── Data to use
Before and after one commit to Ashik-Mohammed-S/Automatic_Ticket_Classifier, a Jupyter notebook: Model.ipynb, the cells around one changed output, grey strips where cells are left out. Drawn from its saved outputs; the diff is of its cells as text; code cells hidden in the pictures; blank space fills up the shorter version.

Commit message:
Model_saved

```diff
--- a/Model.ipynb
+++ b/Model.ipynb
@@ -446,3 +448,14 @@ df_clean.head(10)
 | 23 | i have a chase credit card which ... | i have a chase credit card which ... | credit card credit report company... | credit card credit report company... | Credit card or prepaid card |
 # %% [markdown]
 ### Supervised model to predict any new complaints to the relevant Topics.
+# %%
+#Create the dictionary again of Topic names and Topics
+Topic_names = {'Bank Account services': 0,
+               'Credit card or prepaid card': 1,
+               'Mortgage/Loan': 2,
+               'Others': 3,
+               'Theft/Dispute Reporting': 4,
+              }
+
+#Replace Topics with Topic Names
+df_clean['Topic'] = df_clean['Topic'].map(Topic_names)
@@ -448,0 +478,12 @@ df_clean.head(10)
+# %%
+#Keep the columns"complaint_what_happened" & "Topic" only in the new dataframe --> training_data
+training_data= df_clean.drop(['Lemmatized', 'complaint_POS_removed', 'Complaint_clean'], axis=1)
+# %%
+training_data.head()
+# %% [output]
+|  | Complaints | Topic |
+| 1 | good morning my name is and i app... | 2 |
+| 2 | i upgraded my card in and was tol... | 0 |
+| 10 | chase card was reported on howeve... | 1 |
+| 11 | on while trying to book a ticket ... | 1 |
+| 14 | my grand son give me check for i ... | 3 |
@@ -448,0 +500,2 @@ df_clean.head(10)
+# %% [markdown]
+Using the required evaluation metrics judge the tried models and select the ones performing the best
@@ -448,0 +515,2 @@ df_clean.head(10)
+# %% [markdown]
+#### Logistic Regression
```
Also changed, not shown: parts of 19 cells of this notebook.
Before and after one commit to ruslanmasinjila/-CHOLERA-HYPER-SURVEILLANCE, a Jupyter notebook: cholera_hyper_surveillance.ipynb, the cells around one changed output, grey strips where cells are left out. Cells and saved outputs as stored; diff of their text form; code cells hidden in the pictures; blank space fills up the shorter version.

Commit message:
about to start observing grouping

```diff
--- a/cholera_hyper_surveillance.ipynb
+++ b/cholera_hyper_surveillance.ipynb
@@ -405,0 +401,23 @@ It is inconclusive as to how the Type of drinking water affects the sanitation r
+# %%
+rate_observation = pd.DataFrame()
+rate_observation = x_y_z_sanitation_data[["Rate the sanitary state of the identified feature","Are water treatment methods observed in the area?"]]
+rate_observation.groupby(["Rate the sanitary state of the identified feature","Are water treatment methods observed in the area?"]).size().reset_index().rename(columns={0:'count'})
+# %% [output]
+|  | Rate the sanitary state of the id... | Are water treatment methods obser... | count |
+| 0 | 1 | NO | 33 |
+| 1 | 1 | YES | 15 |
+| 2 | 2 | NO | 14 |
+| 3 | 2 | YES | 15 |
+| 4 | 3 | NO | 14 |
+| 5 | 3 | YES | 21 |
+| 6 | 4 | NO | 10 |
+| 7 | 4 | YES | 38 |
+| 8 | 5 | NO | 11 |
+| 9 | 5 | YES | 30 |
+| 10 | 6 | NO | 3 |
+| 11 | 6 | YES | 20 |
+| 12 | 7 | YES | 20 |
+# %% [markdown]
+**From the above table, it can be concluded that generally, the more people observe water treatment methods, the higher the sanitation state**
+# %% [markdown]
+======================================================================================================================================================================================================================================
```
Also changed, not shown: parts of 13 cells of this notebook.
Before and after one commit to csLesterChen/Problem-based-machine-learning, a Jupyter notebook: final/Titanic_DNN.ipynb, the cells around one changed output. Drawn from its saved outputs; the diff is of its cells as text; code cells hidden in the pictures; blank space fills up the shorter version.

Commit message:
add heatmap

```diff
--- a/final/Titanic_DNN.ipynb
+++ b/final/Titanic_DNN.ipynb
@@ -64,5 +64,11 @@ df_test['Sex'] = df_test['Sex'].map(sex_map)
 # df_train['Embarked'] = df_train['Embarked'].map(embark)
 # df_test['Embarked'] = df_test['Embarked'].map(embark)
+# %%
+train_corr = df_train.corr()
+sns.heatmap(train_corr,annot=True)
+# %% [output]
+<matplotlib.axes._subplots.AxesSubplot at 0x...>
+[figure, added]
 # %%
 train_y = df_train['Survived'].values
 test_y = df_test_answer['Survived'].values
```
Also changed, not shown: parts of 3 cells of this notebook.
────
§ Your assignment
Which lines of the data hold the string "card"? Return each of them.

§ Solved problem
 | 23 | i have a chase credit card which ... | i have a chase credit card which ... | credit card credit report company... | credit card credit report company... | Credit card or prepaid card |
+               'Credit card or prepaid card': 1,
+| 2 | i upgraded my card in and was tol... | 0 |
+| 10 | chase card was reported on howeve... | 1 |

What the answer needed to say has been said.